- **SUPPLIED DATA**
____
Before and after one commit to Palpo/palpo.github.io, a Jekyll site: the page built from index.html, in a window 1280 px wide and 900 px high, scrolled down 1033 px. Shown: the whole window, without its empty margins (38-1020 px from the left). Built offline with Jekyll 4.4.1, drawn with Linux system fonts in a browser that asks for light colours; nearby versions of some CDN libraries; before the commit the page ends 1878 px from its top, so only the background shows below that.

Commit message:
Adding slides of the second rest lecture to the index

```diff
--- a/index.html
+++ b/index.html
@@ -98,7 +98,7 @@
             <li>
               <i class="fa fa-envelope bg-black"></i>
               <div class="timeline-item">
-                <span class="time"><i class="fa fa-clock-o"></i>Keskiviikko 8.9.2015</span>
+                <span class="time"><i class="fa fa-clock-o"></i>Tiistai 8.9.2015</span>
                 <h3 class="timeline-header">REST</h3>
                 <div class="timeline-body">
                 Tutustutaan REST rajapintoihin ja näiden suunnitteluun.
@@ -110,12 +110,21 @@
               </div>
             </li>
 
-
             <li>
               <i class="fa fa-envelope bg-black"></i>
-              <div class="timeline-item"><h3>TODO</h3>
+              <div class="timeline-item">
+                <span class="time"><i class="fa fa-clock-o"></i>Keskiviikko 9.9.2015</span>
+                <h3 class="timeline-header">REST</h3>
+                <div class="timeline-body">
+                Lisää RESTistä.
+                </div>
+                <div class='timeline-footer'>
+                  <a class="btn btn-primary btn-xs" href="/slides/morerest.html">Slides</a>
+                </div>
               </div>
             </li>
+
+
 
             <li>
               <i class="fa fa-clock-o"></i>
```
____
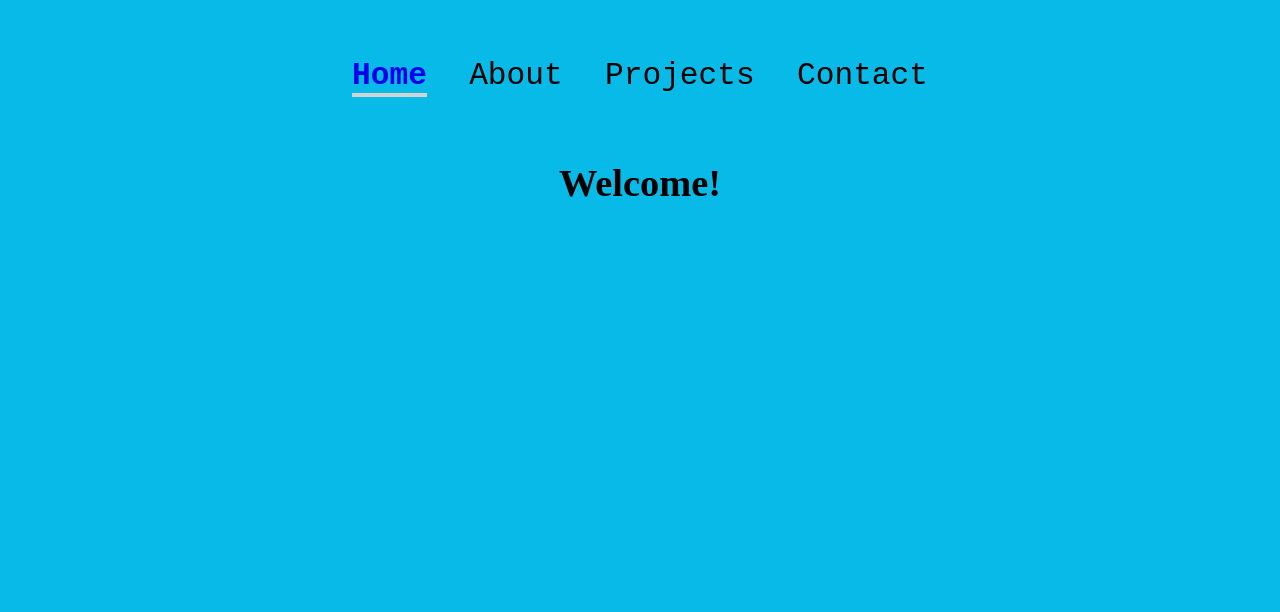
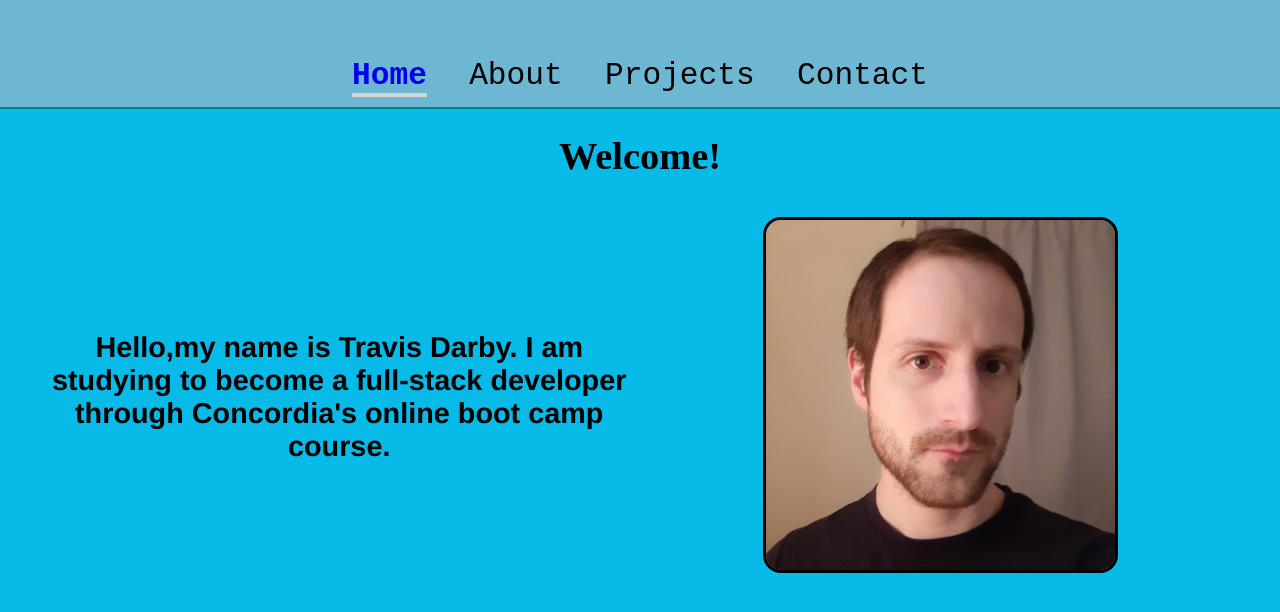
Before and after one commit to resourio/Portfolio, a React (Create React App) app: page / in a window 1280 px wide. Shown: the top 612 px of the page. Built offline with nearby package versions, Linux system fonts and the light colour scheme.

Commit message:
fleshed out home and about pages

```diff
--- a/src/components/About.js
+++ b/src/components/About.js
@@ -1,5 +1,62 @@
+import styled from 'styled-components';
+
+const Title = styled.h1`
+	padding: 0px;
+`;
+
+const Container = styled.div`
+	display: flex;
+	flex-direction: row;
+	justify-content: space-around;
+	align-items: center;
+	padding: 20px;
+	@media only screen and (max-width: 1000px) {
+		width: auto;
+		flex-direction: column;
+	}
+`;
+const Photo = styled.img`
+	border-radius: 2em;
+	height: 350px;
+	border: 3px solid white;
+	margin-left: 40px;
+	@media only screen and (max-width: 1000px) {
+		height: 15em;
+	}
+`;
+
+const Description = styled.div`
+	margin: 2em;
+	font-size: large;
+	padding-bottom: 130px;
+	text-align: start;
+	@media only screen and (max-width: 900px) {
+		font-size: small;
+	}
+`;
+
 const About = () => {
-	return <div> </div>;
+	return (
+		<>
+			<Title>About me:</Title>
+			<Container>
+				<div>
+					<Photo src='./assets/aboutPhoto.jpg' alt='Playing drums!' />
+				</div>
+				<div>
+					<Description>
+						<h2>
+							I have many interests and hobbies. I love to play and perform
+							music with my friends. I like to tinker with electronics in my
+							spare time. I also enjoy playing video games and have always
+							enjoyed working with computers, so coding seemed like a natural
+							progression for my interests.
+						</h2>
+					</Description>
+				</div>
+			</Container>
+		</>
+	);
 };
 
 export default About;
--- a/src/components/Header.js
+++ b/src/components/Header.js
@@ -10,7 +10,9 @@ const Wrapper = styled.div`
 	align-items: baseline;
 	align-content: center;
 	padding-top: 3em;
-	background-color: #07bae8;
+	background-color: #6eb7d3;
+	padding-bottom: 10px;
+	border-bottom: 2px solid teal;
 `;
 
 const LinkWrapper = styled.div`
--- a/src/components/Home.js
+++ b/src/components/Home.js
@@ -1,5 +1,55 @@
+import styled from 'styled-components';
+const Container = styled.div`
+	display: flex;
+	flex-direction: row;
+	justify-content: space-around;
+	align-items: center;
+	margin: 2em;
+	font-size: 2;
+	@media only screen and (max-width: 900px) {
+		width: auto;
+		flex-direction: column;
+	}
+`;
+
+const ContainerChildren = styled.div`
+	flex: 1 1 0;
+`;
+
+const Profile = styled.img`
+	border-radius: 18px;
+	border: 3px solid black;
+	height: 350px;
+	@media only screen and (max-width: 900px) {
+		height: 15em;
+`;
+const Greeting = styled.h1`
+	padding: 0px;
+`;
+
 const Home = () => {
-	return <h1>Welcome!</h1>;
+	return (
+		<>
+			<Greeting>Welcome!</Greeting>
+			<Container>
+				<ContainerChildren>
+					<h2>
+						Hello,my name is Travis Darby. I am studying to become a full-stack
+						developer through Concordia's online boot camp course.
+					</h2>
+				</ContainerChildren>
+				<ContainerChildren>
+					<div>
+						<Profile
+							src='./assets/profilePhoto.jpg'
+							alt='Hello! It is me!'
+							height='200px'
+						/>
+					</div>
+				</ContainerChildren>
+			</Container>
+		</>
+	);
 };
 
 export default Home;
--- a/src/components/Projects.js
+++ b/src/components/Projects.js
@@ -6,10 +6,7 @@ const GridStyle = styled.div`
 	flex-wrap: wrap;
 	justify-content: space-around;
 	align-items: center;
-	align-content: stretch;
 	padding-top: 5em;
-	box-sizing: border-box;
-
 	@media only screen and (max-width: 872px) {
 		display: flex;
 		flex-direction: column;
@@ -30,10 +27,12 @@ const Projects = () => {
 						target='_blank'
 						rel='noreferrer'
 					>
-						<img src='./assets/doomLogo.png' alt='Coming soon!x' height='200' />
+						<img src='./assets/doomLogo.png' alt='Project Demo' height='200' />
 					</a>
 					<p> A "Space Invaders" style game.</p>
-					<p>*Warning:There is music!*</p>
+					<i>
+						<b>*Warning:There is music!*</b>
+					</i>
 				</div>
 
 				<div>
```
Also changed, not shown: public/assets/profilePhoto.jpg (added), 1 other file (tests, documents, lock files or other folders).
____
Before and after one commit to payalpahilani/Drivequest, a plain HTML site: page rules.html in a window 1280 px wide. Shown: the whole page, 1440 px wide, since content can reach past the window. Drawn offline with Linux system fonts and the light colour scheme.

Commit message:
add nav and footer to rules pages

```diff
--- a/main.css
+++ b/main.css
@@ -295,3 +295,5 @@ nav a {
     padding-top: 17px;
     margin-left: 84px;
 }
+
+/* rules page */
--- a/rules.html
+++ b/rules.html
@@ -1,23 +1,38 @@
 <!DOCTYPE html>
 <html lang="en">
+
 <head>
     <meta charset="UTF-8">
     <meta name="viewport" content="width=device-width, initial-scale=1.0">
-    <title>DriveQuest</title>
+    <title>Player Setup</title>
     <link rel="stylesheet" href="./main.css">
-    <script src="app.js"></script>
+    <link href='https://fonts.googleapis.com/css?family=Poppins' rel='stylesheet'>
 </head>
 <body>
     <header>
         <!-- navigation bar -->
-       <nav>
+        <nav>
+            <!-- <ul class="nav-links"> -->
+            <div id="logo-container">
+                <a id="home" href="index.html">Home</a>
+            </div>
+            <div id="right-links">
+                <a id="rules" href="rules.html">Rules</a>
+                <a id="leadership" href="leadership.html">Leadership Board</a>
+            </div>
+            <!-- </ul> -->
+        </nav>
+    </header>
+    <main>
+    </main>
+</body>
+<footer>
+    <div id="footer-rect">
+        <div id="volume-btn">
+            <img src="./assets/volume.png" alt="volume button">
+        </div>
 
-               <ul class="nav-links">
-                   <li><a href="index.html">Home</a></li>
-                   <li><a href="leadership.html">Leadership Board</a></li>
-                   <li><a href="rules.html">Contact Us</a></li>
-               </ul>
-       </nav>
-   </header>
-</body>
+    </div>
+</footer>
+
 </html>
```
____
Isolate the lines above that contain the word "timeline" and copy them.

- **WORKED SOLUTION**
               <div class="timeline-item">
                 <h3 class="timeline-header">REST</h3>
                 <div class="timeline-body">
-              <div class="timeline-item"><h3>TODO</h3>
+              <div class="timeline-item">
+                <h3 class="timeline-header">REST</h3>
+                <div class="timeline-body">
+                <div class='timeline-footer'>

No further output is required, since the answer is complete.